March Madness or March for Gender Equality?
How the NCAA Dropped the Ball on Their Road to Redemption and Lessons Learned.
Gender inequities persist within the sports industry. These problems are not only visible at the collegiate level, they are also evident at the professional and even Olympic levels within sports. With the lack of representation on coaching staffs, lack of promotion for televised games, and staggeringly uneven pay gaps, women seem to consistently get the short end of the stick.
It’s important to address these socially constructed inequities, and to discuss them during one of the most male-dominated events of the year: March Madness.
The National Collegiate Athletic Association’s (NCAA) annual basketball tournament is quite controversial when placed under the microscope of a gender equality lens . Think about it: it wasn’t until just last year that the women’s collegiate basketball program was approved to use the iconic name — a name that originated in 1982. It took 41 years for the women’s program to finally associate itself with March Madness, but unfortunately, women’s collegiate basketball does not reap the same benefits as their male counterparts.
The stark double standard between men and women in sports was in full effect during the 2021 NCAA tournament. Athletes showcased disparities by comparing the training facilities both groups were equipped with. Using social media as their weapon of choice, athletes competing in the women’s tournament documented the vast differences in the quality and quantity of equipment in their training facility. One of the videos showed an expansive room with top-notch equipment for the men’s program, while the women’s program was forced to make use of yoga mats and one small rack of dumbbells.

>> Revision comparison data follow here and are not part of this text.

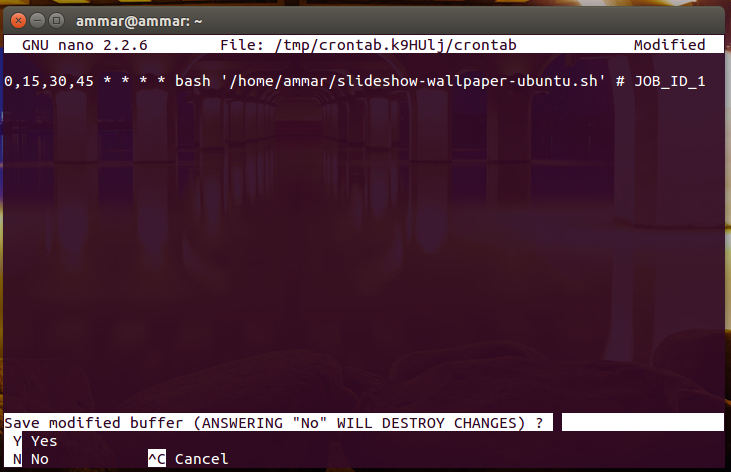
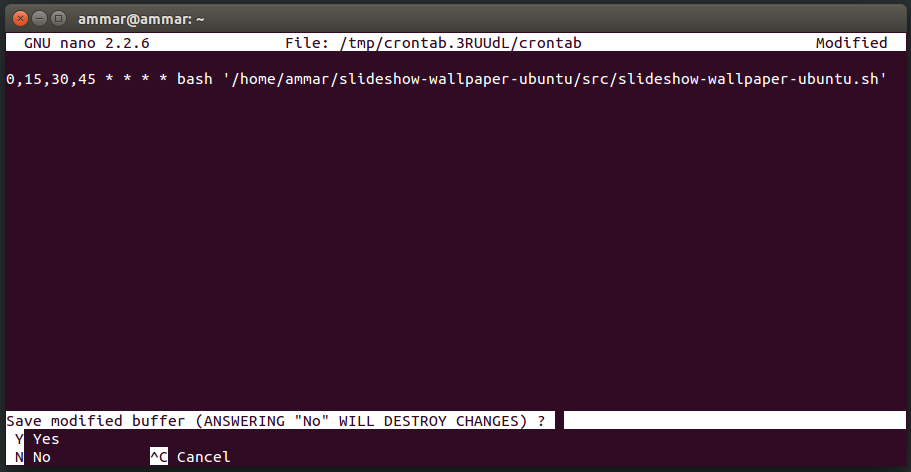
Updated README.md

Changed region(s): [[0.0, 0.0, 1.0, 1.0]]

diff --git a/README.md b/README.md
@@ -32,12 +32,12 @@ $ crontab -e
 You will see a text editor inside the terminal. Scroll to the end and set the interval of time at which you want the script to be executed at. I have set it mine to run at every 0, 15, 30, 45 minutes of every hour, every day. To do that, you have to type:
 
 ```
-0, 15, 30, 45 * * * * bash '/home/[computer name]/slideshow-wallpaper-ubuntu.sh' # JOB_ID_1
+0,15,30,45 * * * * bash '/home/[computer name]/slideshow-wallpaper-ubuntu/src/slideshow-wallpaper-ubuntu.sh'
 ```
 
 ![](https://raw.githubusercontent.com/ammarx/slideshow-wallpaper-ubuntu/master/cron1.png)
 
-Where '/home/**[computer name]**/slideshow-wallpaper-ubuntu.sh' is the path to the script.
+Where '/home/**[computer name]**/slideshow-wallpaper-ubuntu/src/slideshow-wallpaper-ubuntu.sh' is the path to the script.
 
 After doing this, you have to save the file. To do that press 'ctrl+x' and then press 'Y' and enter.
 
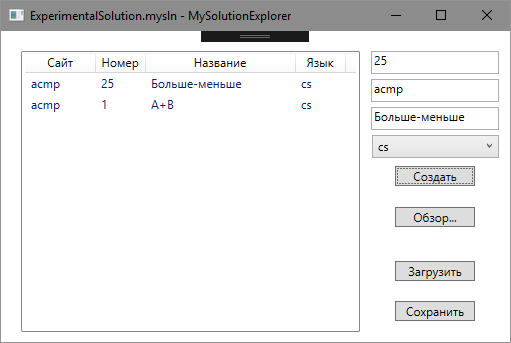
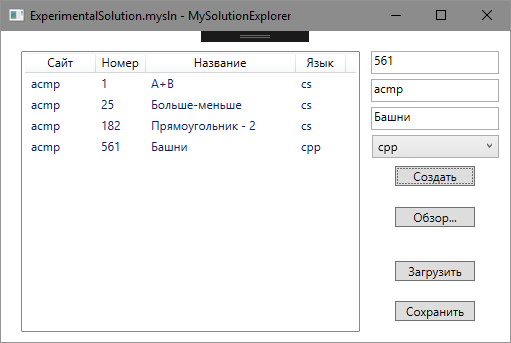
налажено добавление C++ проектов

diff --git a/MySolutionExplorer/CppProject.cs b/MySolutionExplorer/CppProject.cs
@@ -32,14 +32,14 @@ namespace MySolutionExplorer
 		{
 			VS2017ProjectFile = new XmlProjectFile
 			{
-				File = new FileInfo(Dir + MyEnum.Slash + MyEnum.TemplateCppProj + MyEnum.VS2017 + MyEnum.CSProj),
+				//File = new FileInfo(Dir + MyEnum.Slash + MyEnum.TemplateCppProj + MyEnum.VS2017 + MyEnum.CSProj),
 				Suff = MyEnum.VS2017,
 				Parent = this,
 				Extension = MyEnum.VCXProj
 			};
 			VS2010ProjectFile = new XmlProjectFile
 			{
-				File = new FileInfo(Dir + MyEnum.Slash + MyEnum.TemplateCppProj + MyEnum.VS2010 + MyEnum.CSProj),
+				//File = new FileInfo(Dir + MyEnum.Slash + MyEnum.TemplateCppProj + MyEnum.VS2010 + MyEnum.CSProj),
 				Suff = MyEnum.VS2010,
 				Parent = this,
 				Extension = MyEnum.VCXProj
@@ -80,6 +80,8 @@ namespace MySolutionExplorer
 		public override void CreateFiles()
 		{
 			CreateFiles(MyEnum.TemplateCppProj);
+
+			FindProjectFiles();
 
 			CreateProjects();
 			//CreateProj(MyEnum.VS2017, VS2017Proj);

diff --git a/MySolutionExplorer/MainWindow.xaml.cs b/MySolutionExplorer/MainWindow.xaml.cs
@@ -144,7 +144,7 @@ namespace MySolutionExplorer
 			var lang = ((TextBlock)langList.SelectedValue).Text;
 			if (lang == "cpp")
 			{
-				var p = new CSharpProject//(s.Dir + MyEnum.Slash + MyEnum.TemplateCppProj)
+				var p = new CppProject//(s.Dir + MyEnum.Slash + MyEnum.TemplateCppProj)
 				{
 					ParentSolution = s,
 					TaskName = nameText.Text,
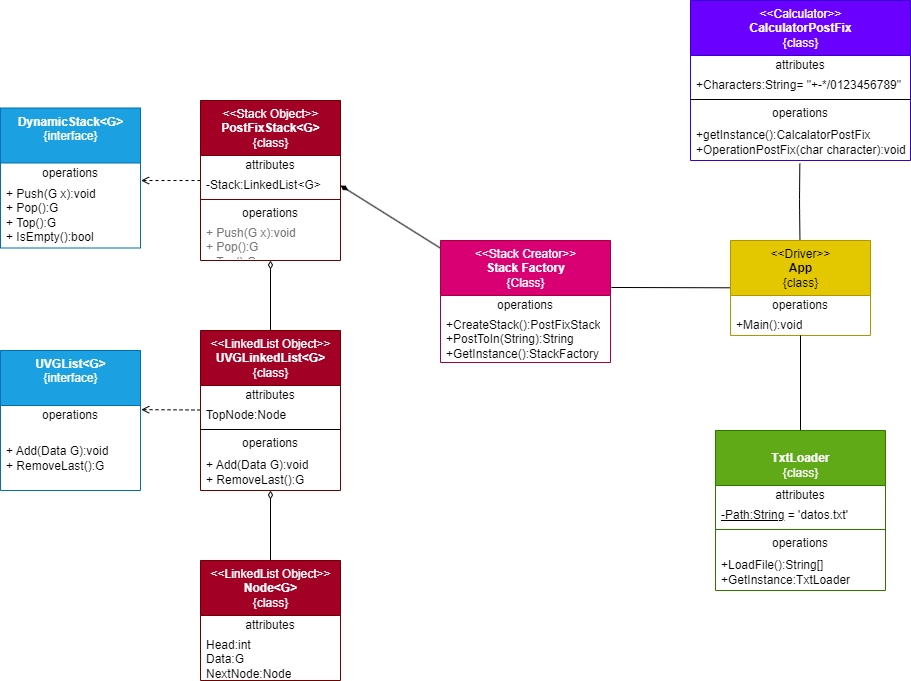
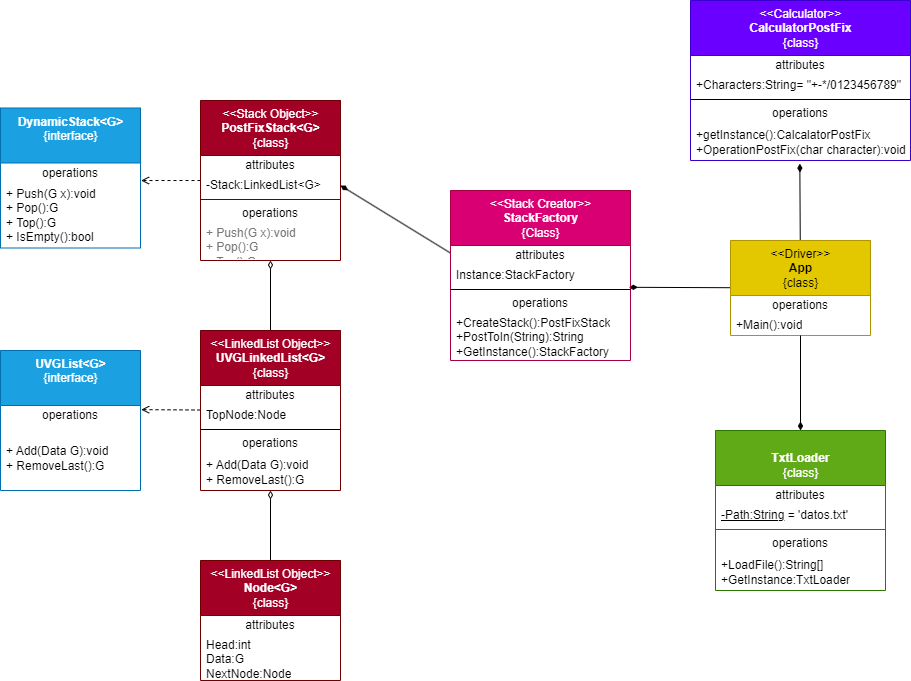
Most of singleton

Changed region(s): [[0.461, 0.2775, 0.7069, 0.5551], [0.4303, 0.3084, 0.461, 0.3392]]

diff --git a/src/main/java/com/SingletonClasses/CalculatorPostFix.java b/src/main/java/com/SingletonClasses/CalculatorPostFix.java
@@ -1,0 +1,55 @@
+package com.SingletonClasses;
+import com.Structures.classes.PostFixStack;
+/**
+ * Operaciones de evaluación
+ */
+public class CalculatorPostFix {
+
+    /**
+     * Postfix
+     * 
+     * @param stack se realizan y almacenan las operaciones
+     * @param item Representa la operación
+     * 
+     * @throws ArithmeticException se divide por cero
+     * @throws IllegalArgumentException el caracter no es valido
+     */
+    public static void OperationPostFix(PostFixStack<Integer> stack, Character item) {
+        String allUseCharacters = "+-*/0123456789";
+
+        int result = 0;
+
+        if (allUseCharacters.contains(item.toString())) {
+            switch (item) {
+                case '+':
+                    result = stack.pop() + stack.pop();
+                    stack.push(result);
+                    break;
+                case '-':
+                    result = stack.pop() - Character.getNumericValue(stack.pop());
+                    stack.push(result);
+                    break;
+                case '*':
+                    result = stack.pop() * stack.pop();
+                    stack.push(result);
+                    break;
+                case '/':
+                    int divisor = stack.pop();
+                    if (divisor != 0) {
+                        result = stack.pop() / divisor;
+                        stack.push(result);
+                    } else {
+                        throw new ArithmeticException("División por cero en la expresión.");
+                    }
+                    break;
+                case ' ':
+                    break;
+                default:
+                    stack.push(Character.getNumericValue(item));
+                    break;
+            }
+        } else {
+            throw new IllegalArgumentException("El caracter '" + item + "' no es válido en la expresión.");
+        }
+    }
+}

diff --git a/src/main/java/com/SingletonClasses/IntoPostConvertor.java b/src/main/java/com/SingletonClasses/IntoPostConvertor.java
@@ -1,0 +1,46 @@
+package com.SingletonClasses;
+
+import com.Structures.classes.PostFixStack;
+public class IntoPostConvertor {
+    private int Preced(char ch){
+        switch (ch){
+            case '+':
+            case '-':
+                return 1;
+            case '*':
+            case '/':
+                return 2;
+        }
+        return -1;
+    }
+
+    public String InFixToPostFix(PostFixStack<Character> stack, String exp){
+        String result = "";
+        for (Character item : exp.toCharArray()){
+            switch (item) {
+                case '+':
+                case '-':
+                case '*':
+                case '/':
+                    if (!stack.isEmpty() && Preced(item) <= Preced(stack.top())){
+                        result += stack.pop();
+                    }
+                    stack.push(item);
+                    break;
+                case '(':
+                    stack.push(item);
+                    break;
+                case ')':
+                    if (!stack.isEmpty() && stack.top() != '('){
+                        result += stack.pop();
+                    }
+                    stack.pop();
+                    break;
+                default:
+                    result += item;
+                    break;
+            }
+        }
+        return result;
+    }
+}

diff --git a/src/main/java/com/SingletonClasses/TxtLoader.java b/src/main/java/com/SingletonClasses/TxtLoader.java
@@ -1,0 +1,43 @@
+package com.SingletonClasses;
+
+import java.io.BufferedReader;
+import java.io.FileReader;
+import java.io.IOException;
+import java.util.ArrayList;
+import java.util.List;
+
+/**
+ * Leer el archivo Txt
+ */
+public class TxtLoader {
+    private String path;
+
+    /**
+     * Constructor
+     *
+     * @param filePath La ruta del archivo txt
+     */
+    public TxtLoader(String filePath) {
+        this.path = filePath;
+    }
+
+    /**
+     * lee el txt y lo devuelve como un array
+     *
+     * @return Un array de cadenas del txt
+     */
+    public String[] loadFile() {
+        List<String> lines = new ArrayList<>();
+
+        try (BufferedReader reader = new BufferedReader(new FileReader(path))) {
+            String line;
+            while ((line = reader.readLine()) != null) {
+                lines.add(line);
+            }
+        } catch (IOException e) {
+            System.err.println("Error al cargar el archivo " + path + ": " + e.getMessage());
+        }
+
+        return lines.toArray(new String[0]);
+    }
+}

diff --git a/src/main/java/com/SingletonClasses/StackFactory.java b/src/main/java/com/SingletonClasses/StackFactory.java
@@ -1,0 +1,17 @@
+package com.SingletonClasses;
+import com.Structures.classes.PostFixStack;
+
+public class StackFactory {
+    private static StackFactory instance;
+    public StackFactory GetInstance(){
+        if (instance == null){
+            instance = new StackFactory();
+        }
+        return instance;
+    }
+    
+    public PostFixStack CreateStack(){
+        return new PostFixStack();
+    }
+
+}

diff --git a/src/test/java/com/LinkedListTest.java b/src/test/java/com/LinkedListTest.java
@@ -1,5 +1,8 @@
 package com;
 
+import static org.junit.Assert.assertTrue;
+
+import org.junit.Test;
 public class LinkedListTest {
     
 }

Spectators around the world were outraged when the images came to light, forcing a response from the NCAA. In its reaction, the NCAA claimed that the issue stemmed from lack of space. However, that statement was quickly discredited when a student-athlete posted a TikTok highlighting a surplus of space that was not being purposed. When the athletes of the women’s program arrived at the practice facility the next day, they were greeted with a weight room that nearly mirrored that of the men’s training center. Although it was apparently done to “save face,” the act provoked the question of, “Why weren’t both groups provided with the same training equipment in the first place?”
Unfortunately, the disparities continued to pre- and post-practice meals where, once again, athletes took to social media to highlight the apparent difference in treatment. The women’s program was given pre-packaged microwave meals, while the men’s program was catered steak dinner buffets.
While these issues left fans with a negative perception of the tournament, the fallout in 2021 resulted in positive changes made for this year. The women’s program was greeted with identical resources to that of the men’s program – from the gift boxes to the student-athlete lounge.
Recognizing that the work is far from done, the NCAA is taking strides on closing the gender gap not only within March Madness, but within all varsity sports. The NCAA hired a law firm to do a full internal review of their policies and flag any injustices. This review brought forth a panel to discuss student-athlete concerns, increased staff with expertise on gender equity, and also increased equity in employment within Division I athletics. Former NCAA President Mark Emmert addressed these changes, stating, “We have said it before — our work is not finished. Gender equity must remain a priority for leaders throughout college sports and we look forward to continuing to support these efforts moving forward.”
March Madness is set to bring in from TV deals with CBS and Turner Sports, should the NCAA deliver every game – this is not including any marketing efforts that sports and lifestyle brands are banking on through paid partnerships with influencers and athletes. That’s why it’s important to acknowledge and understand that while we witnessed such disparities within one of the top collegiate sports events, women experience inequity and are underrepresented across the sports industry as a whole.
While March Madness takes place during arguably one of the only months that women get as much spotlight as men, we challenge marketers to not only celebrate women during this month, but to assess within and take intentional action to increase Diversity, Equity and Inclusion efforts within sports. Many women within the sports realm are already using their platforms to combat these injustices. For example, Venus Williams continues to lead the charge for equal prize money at tennis tournaments. Megan Rapinoe and the U.S. Women’s National Soccer Team sued the U.S. Soccer Federation for equal pay and gender discrimination. And Nneka Ogwumike, WNBA player for the Los Angeles Sparks and president of the league’s players’ association, wrote a plea to the league for better resources, more investment in the league, and bigger paychecks. All these examples forced those in charge to reevaluate their processes.
Take this Women’s History Month as a time to celebrate the progress that has been made but also reflect on the role that communicators and marketers can play in raising awareness and promoting accountability towards gender equity across all industries.
Deyshia Lofton is an intern at Flowers Communications Group